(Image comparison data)
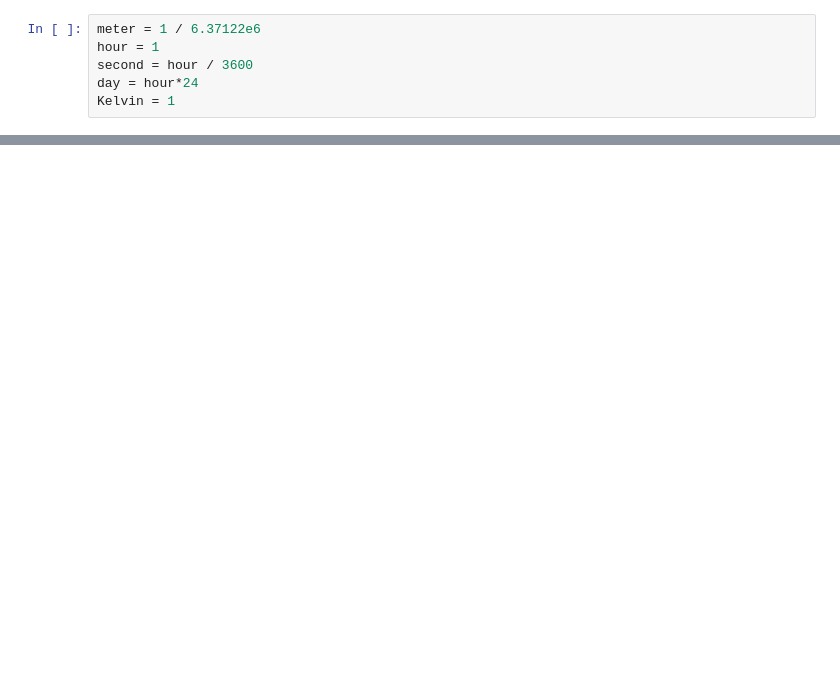
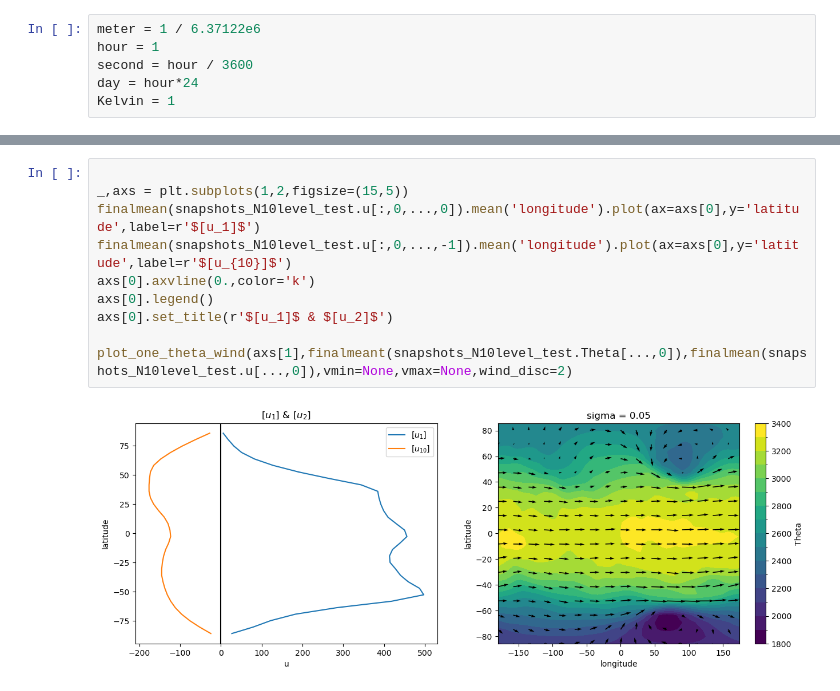
Before and after one commit to qnicolas/superrotation, a Jupyter notebook: nLevel.ipynb, the cells around one changed output, grey strips where cells are left out. Cells and saved outputs as stored; diff of their text form; blank space fills up the shorter version.

```diff
--- a/nLevel.ipynb
+++ b/nLevel.ipynb
@@ -71,0 +54,12 @@ snapshots_2level_test.theta1[0].plot()
+# %%
+
+_,axs = plt.subplots(1,2,figsize=(15,5))
+finalmean(snapshots_N10level_test.u[:,0,...,0]).mean('longitude').plot(ax=axs[0],y='latitude',label=r'$[u_1]$')
+finalmean(snapshots_N10level_test.u[:,0,...,-1]).mean('longitude').plot(ax=axs[0],y='latitude',label=r'$[u_{10}]$')
+axs[0].axvline(0.,color='k')
+axs[0].legend()
+axs[0].set_title(r'$[u_1]$ & $[u_2]$')
+
+plot_one_theta_wind(axs[1],finalmeant(snapshots_N10level_test.Theta[...,0]),finalmean(snapshots_N10level_test.u[...,0]),vmin=None,vmax=None,wind_disc=2)
+# %% [output]
+[figure, added]
```
Also changed, not shown: parts of 16 cells of this notebook, 18 other files.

### YOUR OBJECTIVE
Provide the count of lines in the data above that include the word "finalmean", with no added text.

### RESULT BELOW
3